Talc (derived from the Persian talc (تالک ) via Arabic talq (تلك)) is a mineral composed of hydrated magnesium silicate with the chemical formula H2Mg3(SiO3)4 or Mg3Si4O10(OH)2. In loose form, it is the widely-used substance known as talcum powder.

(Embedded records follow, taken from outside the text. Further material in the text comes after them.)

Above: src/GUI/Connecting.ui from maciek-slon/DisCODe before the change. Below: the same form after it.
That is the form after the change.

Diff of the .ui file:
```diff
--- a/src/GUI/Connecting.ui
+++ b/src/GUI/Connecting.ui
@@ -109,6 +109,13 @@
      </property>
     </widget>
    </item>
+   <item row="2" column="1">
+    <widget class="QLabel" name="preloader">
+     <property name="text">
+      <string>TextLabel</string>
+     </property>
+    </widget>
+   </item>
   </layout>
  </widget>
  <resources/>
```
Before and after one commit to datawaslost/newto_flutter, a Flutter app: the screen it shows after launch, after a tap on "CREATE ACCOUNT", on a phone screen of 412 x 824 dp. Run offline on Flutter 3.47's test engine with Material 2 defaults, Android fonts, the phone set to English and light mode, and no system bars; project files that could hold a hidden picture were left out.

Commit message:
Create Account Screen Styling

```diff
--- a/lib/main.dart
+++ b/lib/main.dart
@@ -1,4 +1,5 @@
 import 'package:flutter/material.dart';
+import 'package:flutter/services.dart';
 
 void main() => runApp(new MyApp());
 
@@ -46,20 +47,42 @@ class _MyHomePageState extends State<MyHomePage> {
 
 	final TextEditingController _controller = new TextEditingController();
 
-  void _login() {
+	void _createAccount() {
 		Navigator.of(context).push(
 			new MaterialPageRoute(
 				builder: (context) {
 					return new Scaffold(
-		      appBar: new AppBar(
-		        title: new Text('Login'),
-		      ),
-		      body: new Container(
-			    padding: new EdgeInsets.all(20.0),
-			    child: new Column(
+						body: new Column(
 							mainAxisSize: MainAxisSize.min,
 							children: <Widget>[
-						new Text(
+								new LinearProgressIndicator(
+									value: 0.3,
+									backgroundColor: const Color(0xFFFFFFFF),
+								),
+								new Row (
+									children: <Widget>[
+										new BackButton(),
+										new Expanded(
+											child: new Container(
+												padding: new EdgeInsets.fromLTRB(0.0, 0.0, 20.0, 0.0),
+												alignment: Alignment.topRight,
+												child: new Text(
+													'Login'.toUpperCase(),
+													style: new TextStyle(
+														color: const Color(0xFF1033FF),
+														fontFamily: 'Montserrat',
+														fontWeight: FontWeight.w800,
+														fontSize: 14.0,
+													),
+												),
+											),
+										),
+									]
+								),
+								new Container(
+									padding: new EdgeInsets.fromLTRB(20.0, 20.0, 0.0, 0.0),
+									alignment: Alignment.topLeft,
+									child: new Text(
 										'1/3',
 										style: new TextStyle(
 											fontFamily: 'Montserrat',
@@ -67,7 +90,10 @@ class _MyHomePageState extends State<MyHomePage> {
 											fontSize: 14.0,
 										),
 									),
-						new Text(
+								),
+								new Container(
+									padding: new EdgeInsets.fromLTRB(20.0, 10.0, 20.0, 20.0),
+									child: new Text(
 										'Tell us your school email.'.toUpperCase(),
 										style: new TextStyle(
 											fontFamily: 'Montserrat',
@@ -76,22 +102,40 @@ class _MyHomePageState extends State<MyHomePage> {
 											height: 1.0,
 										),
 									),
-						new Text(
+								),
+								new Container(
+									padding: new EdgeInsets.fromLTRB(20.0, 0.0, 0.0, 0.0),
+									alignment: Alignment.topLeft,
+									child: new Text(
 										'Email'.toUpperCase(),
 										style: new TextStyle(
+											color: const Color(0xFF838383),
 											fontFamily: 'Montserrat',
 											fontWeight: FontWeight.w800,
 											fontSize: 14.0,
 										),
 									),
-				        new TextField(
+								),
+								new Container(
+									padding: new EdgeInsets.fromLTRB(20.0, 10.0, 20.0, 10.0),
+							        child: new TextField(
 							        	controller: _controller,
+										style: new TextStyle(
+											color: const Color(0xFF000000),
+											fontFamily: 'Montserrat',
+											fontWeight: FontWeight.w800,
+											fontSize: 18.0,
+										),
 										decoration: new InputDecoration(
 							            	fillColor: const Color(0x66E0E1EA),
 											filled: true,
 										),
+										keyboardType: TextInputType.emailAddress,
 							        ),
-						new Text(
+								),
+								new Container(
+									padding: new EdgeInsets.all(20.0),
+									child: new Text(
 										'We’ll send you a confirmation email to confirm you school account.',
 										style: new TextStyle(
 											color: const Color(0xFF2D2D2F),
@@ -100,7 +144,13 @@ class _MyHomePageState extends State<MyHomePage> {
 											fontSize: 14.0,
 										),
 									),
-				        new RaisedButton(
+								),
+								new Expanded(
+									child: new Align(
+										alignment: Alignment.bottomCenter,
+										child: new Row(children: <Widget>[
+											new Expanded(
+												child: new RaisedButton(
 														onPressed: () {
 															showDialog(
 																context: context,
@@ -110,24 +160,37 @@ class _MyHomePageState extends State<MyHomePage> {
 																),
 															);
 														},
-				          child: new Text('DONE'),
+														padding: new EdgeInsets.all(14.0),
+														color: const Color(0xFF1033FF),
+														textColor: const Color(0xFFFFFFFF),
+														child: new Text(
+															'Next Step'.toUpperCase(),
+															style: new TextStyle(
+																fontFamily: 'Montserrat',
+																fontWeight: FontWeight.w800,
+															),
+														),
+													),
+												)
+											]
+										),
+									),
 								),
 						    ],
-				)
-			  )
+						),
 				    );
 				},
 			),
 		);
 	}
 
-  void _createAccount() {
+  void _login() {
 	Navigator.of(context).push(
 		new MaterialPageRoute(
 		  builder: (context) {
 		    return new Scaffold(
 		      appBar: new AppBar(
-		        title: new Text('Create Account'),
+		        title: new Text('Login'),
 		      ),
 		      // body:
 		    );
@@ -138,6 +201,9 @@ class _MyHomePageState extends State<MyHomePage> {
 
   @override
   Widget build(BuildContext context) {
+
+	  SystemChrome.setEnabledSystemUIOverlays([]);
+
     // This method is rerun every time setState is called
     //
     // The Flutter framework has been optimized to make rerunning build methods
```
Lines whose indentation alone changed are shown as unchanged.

It occurs as foliated to fibrous masses, its monoclinic crystals being so rare as to be almost unknown. It has a perfect basal cleavage, and the folia are non-elastic, although slightly flexible. It is very soft and sectile (can be cut with a knife); with a Mohs hardness of 1, it can be easily scratched by a fingernail. It has a specific gravity of 2.5–2.8, a clear or dusty luster, and is translucent to opaque. Talc is not soluble in water, but it is slightly soluble in dilute mineral acids. Its colour ranges from white to grey or green and it has a distinctly greasy feel. Its streak is white. Talc is a metamorphic mineral resulting from the metamorphism of magnesian minerals such as serpentine and olivine, in the presence of carbon dioxide and water. This is known as talc carbonation or steatization and produces a suite of rocks known as talc carbonates.